Watch John Oliver and Edward Snowden Discuss Dick Pics and Liberty
Does anybody actually care about NSA surveillance?
That was the primary question at hand when Last Week Tonight's John Oliver flew to Russia to meet with NSA whistleblower Edward Snowden. Snowden has been living in the country (after a stint in the Moscow airport) since Russian President Vladimir Putin granted him asylum in August 2013.
At first, Oliver takes a confrontational tone, asking, "How many of those documents have you actually read?" He also demanded that Snowden "own" any mistakes or problems that arise from the leaking of harmful classified intelligence.
"So the New York Times took a slide, didn't redact it properly, and in the end, it was possible for people to see that something was being used in Mosul on al-Qaida," says Oliver.
While Snowden admits "that is a problem," he never comes close to walking back his actions.
Things get lighter when Oliver suggests that Americans don't care about domestic surveillance. A montage of innocent bystanders grapple with who Snowden is, and several confuse him with WikiLeaks founder Julian Assange.
The comedian then suggests that the answer to it all ... is dick pics.
While there is no official "Dick Pic Program," Snowden confirms that "[the government is] still collecting everybody's information, including your dick pics."
"When you send your junk through Gmail, that's stored on Google's servers," Snowden adds, saying that by that point, it's easily within reach of Uncle Sam.
Does that mean Americans should think twice before sending them? Absolutely not, says Snowden, who then offers perhaps the most memorable defense of dick pics ever.
"You shouldn't change your behavior because a government agency somewhere is doing the wrong thing," he tells Oliver. "If you sacrifice our values because we're afraid, we don't care about those values very much."
So watch out — a #DickPicsForFreedom hashtag may be coming to a Twitter feed near you.

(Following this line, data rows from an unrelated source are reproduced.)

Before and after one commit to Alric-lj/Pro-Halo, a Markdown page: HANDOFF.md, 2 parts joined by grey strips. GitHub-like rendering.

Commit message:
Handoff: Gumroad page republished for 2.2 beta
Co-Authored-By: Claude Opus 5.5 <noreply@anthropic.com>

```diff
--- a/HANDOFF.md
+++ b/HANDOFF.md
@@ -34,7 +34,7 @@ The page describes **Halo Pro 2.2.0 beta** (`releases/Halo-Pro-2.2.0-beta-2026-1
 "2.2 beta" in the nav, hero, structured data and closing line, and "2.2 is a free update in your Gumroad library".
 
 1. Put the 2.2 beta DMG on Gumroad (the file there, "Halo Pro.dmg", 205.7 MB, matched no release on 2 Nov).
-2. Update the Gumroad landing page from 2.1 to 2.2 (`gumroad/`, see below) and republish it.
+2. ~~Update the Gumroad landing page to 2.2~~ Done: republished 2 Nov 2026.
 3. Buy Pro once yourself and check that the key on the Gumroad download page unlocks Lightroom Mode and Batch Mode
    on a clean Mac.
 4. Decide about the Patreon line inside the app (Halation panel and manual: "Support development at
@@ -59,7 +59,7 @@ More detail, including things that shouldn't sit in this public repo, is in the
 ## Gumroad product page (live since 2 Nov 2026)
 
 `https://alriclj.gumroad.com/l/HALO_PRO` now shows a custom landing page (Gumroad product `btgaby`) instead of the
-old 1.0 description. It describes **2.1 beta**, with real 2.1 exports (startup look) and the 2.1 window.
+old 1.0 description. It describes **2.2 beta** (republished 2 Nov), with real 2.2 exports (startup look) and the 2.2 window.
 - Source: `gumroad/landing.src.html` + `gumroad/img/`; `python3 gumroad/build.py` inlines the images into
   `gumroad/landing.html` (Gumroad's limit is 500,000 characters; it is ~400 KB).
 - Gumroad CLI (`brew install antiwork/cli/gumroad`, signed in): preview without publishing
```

Joking aside, Oliver and Snowden continue to provoke important conversations about how much the government should know about us. As the U.S Patriot Act comes up for repeal, and more and more Americans are consistently shown to be against excessive government surveillance, it's something we should all be thinking about.